“When our boys in blue and gold get ready to take the field tomorrow we need to give them a heroes’ welcome with the classic ‘Here come the Irish!’ chant they used back in 1977. When the pregame clock hits nine minutes, the fellas will start us off… Wait a minute, where are my manners? Let’s have the ladies start us off with the echo chant. Ready for a practice run? Nine-oh-three, nine-oh-two, nine-oh-one, let’s hear it!” The echo effect worked perfectly just as our players arrived. Everything was falling into place. I felt like the Leprechaun King of the World.

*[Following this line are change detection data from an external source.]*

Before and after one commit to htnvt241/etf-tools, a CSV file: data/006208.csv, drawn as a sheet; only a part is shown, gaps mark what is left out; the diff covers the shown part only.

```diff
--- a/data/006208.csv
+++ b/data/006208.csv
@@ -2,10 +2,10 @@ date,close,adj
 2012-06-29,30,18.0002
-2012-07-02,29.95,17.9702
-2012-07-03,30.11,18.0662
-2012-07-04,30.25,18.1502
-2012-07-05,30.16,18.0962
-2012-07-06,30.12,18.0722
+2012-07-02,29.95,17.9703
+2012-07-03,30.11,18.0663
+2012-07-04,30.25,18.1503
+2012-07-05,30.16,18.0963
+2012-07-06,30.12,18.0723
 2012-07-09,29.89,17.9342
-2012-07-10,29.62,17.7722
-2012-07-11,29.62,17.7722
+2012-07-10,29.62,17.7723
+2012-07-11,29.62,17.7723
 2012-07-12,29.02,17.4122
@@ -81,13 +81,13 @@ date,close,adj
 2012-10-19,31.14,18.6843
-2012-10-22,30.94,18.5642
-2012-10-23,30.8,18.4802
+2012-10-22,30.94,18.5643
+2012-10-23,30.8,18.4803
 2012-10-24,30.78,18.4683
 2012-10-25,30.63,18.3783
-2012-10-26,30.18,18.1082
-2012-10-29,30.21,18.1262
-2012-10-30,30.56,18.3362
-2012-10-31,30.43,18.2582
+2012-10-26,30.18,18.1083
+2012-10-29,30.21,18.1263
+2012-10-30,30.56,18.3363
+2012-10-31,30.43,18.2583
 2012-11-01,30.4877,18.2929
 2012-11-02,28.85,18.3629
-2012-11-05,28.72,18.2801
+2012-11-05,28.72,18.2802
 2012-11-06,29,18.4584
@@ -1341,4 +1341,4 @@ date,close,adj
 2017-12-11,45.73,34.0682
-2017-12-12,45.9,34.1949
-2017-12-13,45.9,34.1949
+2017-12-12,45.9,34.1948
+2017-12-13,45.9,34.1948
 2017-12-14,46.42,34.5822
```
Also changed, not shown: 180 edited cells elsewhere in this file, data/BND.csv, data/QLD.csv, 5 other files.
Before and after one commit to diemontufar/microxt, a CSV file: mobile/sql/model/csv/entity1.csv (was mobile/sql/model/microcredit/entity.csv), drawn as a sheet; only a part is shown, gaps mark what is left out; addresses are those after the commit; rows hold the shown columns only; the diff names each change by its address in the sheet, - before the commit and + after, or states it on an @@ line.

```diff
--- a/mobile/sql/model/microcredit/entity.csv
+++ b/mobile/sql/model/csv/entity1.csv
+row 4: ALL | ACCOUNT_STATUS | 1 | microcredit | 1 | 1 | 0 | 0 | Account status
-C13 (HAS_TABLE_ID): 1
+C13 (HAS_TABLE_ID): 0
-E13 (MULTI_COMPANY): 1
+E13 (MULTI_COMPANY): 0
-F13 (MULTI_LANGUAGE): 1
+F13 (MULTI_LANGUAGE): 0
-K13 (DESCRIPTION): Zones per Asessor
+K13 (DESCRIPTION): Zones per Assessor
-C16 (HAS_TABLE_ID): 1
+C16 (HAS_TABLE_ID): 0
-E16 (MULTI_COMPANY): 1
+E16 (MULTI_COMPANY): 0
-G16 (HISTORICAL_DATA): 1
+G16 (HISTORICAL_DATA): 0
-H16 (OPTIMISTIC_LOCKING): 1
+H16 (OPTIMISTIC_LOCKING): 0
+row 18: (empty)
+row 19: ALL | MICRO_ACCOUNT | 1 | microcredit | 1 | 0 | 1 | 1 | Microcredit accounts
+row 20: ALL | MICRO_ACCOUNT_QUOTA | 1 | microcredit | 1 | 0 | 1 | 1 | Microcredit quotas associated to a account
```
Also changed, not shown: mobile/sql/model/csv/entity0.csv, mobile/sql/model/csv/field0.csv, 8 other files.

Rocket took it to the next level with a deafening “WOOO! Let’s get it!” Over the course of the next four minutes he then proceeded to tear the house down. If our football players, students, and fans needed a spiritual revival, he gave them one they would never forget. Everyone in attendance turned to the person next to them on his command, saying, “Don’t flinch!” Then everyone turned to the person on the other side to say, “Go get it!” Rocket made it clear that he didn’t come to make us feel good. He only came to tell us the truth. Lucky for us, the truth would set us free. His advice: “Don’t just give lip service to it. Make it a part of your fiber. Make it a part of your heartbeat.” He told us that a challenge like the one we faced against Southern Cal required enough belief to surpass it. When he asked us if we believed we came closer to actually shaking down the thunder than I had ever heard before. Satisfied, he spiked his mic against the stage with one final, “Don’t flinch, and go get it!” Sergio Brown picked the mic up from where Rocket dropped it, repeating, “Let’s go get it! Let’s go get it!” while his whole team mobbed their emotional leader. Multiple stage dives followed, so I caught the crowd surfing wave over to my Dawgs where we linked arms for the Alma Mater. When I looked around at my Notre Dame Family swaying together as one I finally felt it. We believed.